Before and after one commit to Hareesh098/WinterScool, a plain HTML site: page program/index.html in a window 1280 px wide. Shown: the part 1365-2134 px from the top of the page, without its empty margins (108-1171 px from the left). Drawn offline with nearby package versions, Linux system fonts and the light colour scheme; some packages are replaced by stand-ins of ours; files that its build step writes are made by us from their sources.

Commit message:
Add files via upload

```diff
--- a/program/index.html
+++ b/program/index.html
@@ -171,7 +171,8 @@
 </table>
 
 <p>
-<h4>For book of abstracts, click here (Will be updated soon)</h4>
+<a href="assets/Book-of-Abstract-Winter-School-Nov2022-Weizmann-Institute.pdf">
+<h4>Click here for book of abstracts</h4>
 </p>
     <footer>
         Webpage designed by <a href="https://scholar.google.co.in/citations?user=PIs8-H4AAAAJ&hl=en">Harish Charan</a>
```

○ ○ ○ ○ ○ ○ ○

Count each line of the entries that holds the word "href", then state the total and nothing more.

#### SOLUTION BELOW
2